First, the engine is a belter. Okay, there is some 1980s-style turbo lag, so you find yourself mentally counting down the seconds to lift-off like one of NASA’s launch controllers. However, once those twin-scroll blowers spin up, it almost feels like it's rocket fuelled.This means that it fires through the lower gears while the rev needle flicks round almost instantly to the redline. So much so, in fact, that it makes the gearchange indicator in the head-up display (when you’re in M Mode) almost vital if you are to avoid consistently running into the limiter.
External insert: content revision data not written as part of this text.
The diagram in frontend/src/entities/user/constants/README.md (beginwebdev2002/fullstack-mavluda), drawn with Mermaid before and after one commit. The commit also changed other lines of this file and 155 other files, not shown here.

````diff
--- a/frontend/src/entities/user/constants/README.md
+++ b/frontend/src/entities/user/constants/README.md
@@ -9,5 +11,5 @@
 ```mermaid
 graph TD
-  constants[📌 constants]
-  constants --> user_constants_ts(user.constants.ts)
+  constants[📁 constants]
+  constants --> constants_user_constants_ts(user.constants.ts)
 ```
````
There are aural delights, too, which encourage those completely childish but entirely necessary window-down moments. Compared with the thundering baritone note of the SVR, the X5 M has a harder-edged, racier sound, punctuated by mini explosions after every gear change.
You can adjust the speed of those gear changes to match your mood. Set the 'box to auto, dial back the change speed and it’ll slur its way through the eight available ratios. Alternatively, opt for the quickest setting and switch the gearbox to manual and it’s comparable with most of the dual-clutch systems out there for speed and precision.
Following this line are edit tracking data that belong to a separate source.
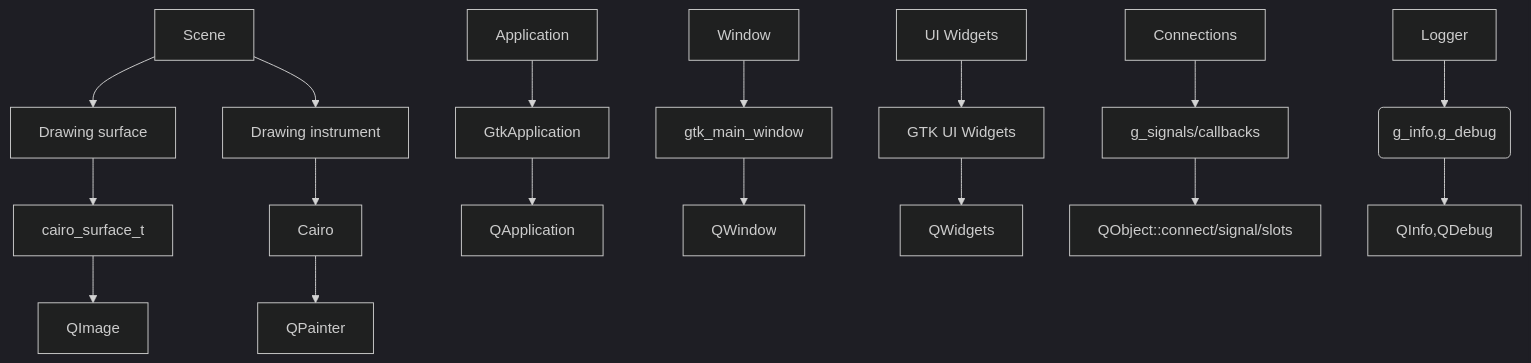
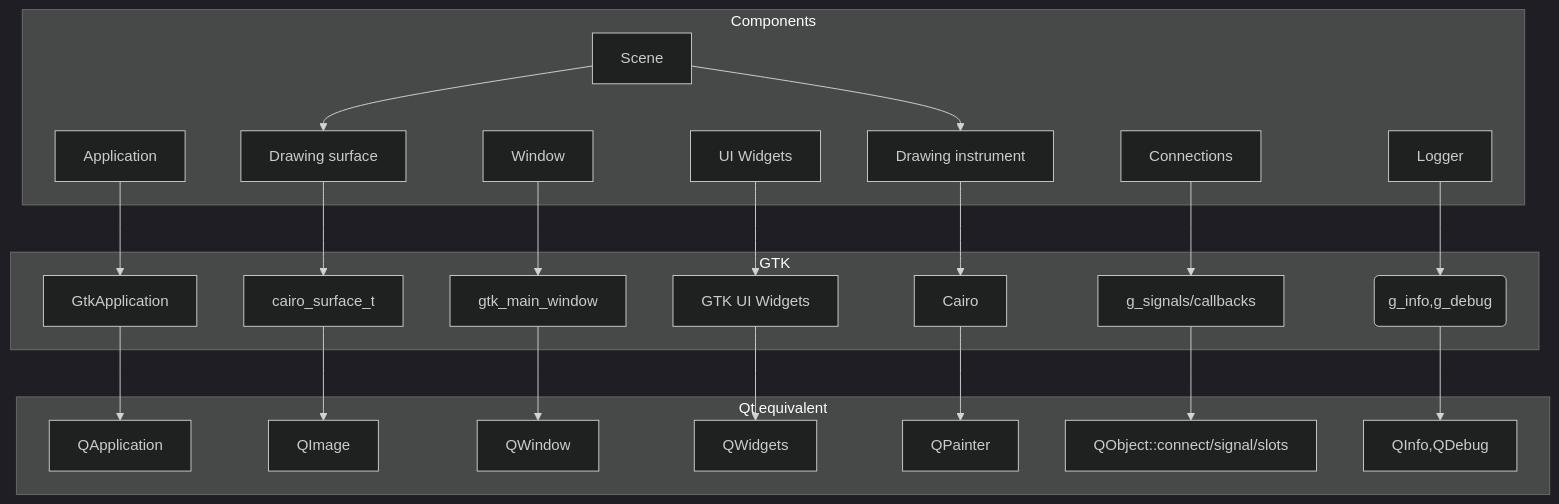
The first of 4 diagrams in doc/qtport.md (w0lek/ezgl), drawn with Mermaid (dark theme) before and after one commit.

Commit message:
checkpoint

````diff
--- a/doc/qtport.md
+++ b/doc/qtport.md
@@ -24,40 +24,71 @@
 ```mermaid
 flowchart TD
   %% components
   component_scene[Scene]
   component_app[Application]
   component_window[Window]
   component_draw_surface[Drawing surface]
   component_draw_instrument[Drawing instrument]
   component_ui_widgets[UI Widgets]
   component_connections[Connections]
   component_log[Logger]
 
   %% gtk
   gtk_app[GtkApplication]
   gtk_window[gtk_main_window]
   cairo_surface_t[cairo_surface_t]
   cairo[Cairo]
   gtk_ui_widgets[GTK UI Widgets]
   g_signals[g_signals/callbacks]
   g_logs(g_info,g_debug)
   
   %% qt
   qapp[QApplication]
   qimage[QImage]
   qwindow[QWindow]
   qwidgets[QWidgets]
   qpainter[QPainter]
   qconnect[QObject::connect/signal/slots]
   qlogs[QInfo,QDebug]
 
   component_app --> gtk_app --> qapp
   component_window --> gtk_window --> qwindow
   component_draw_surface --> cairo_surface_t --> qimage
   component_draw_instrument --> cairo --> qpainter
   component_scene --> component_draw_surface
   component_scene --> component_draw_instrument
   component_ui_widgets --> gtk_ui_widgets --> qwidgets
   component_connections --> g_signals --> qconnect
   component_log --> g_logs --> qlogs
+
+  subgraph Component [Components]
+    component_scene[Scene]
+  component_app[Application]
+  component_window[Window]
+  component_draw_surface[Drawing surface]
+  component_draw_instrument[Drawing instrument]
+  component_ui_widgets[UI Widgets]
+  component_connections[Connections]
+  component_log[Logger]
+  end
+  
+  subgraph Gtk [GTK]
+    gtk_app
+    gtk_window
+    cairo_surface_t
+    cairo
+    gtk_ui_widgets
+    g_signals
+    g_logs
+  end
+
+  subgraph Qt [Qt equivalent]
+    qimage
+    qapp
+    qwindow
+    qpainter
+    qwidgets
+    qconnect
+    qlogs
+  end
 ```
````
So, can the chassis cope with all this immense firepower? Absolutely. Set the adaptive suspension to its maximum Sport Plus mode and the body control is phenomenal; the amount of lean is minimal and the car stays composed even over undulating roads or under extreme braking.
Admittedly, you can’t be precise in the way you can in an M3, for example, but when you remind yourself of the mass that is sitting a foot and a half above the Tarmac, you can’t fail to be impressed.
BMW claims the X5 M will pull 1.2g in corners, and I can believe it. The huge bespoke tyres (our test car had the optional 21in wheels with 285/35 Michelins at the front and 325/30s at the rear) produce astonishing levels of grip.
When it does let go it’s the front that gives way first, although you can unsettle the rear with a well-timed stab of throttle. Keep it neat, with sensible corner-entry speeds, and it’s all very manageable. Be warned, however: if you try and carry too much speed into a turn, the inertia of the X5 M can carry you a long way off-line before grip is restored.
For the size of car, the steering is pretty direct and pointy, although there is a mild tram-lining effect and some bizarre weighting.
In either the Sport or Sport Plus settings, the steering has an odd stickiness to it. Also, as you add more lock, rather than merely weighting up, it almost fights you with an artificial self-centering action. By far the best setting is Comfort, which loses a lot of the weight but feels more natural.
The feel of the brakes isn’t ideal. The mammoth calipers and dinner-plate discs haul the car up sharply, but under heavy braking the pedal has a long travel and a disconcertingly spongy quality.
The previous X5 M came in for criticism over the harshness of its ride but this new version has addressed that. It’s no limo, obviously, but in the Comfort setting it rides as well as most large SUVs and even firmed-up to the max, the ride is tolerable over all but the harshest of bumps.
Inside, the cabin’s spacious and the driving position near perfect. It’s also comfortable, too, thanks to a pair of superb looking M Sport seats.
The interior is beautifully finished, as well. Merino leather covers not only the seats but also the majority of the interior surfaces, and is interspersed with carbonfibre trim and stylish ambient night lighting.
BMW’s i-Drive works as effectively as ever and the large display has some of the clearest graphics of any system on the market today. It also comes with a 20GB hard drive and BMW Connect Drive, which provides access to the internet, as well as live traffic reports, music streaming and a concierge service.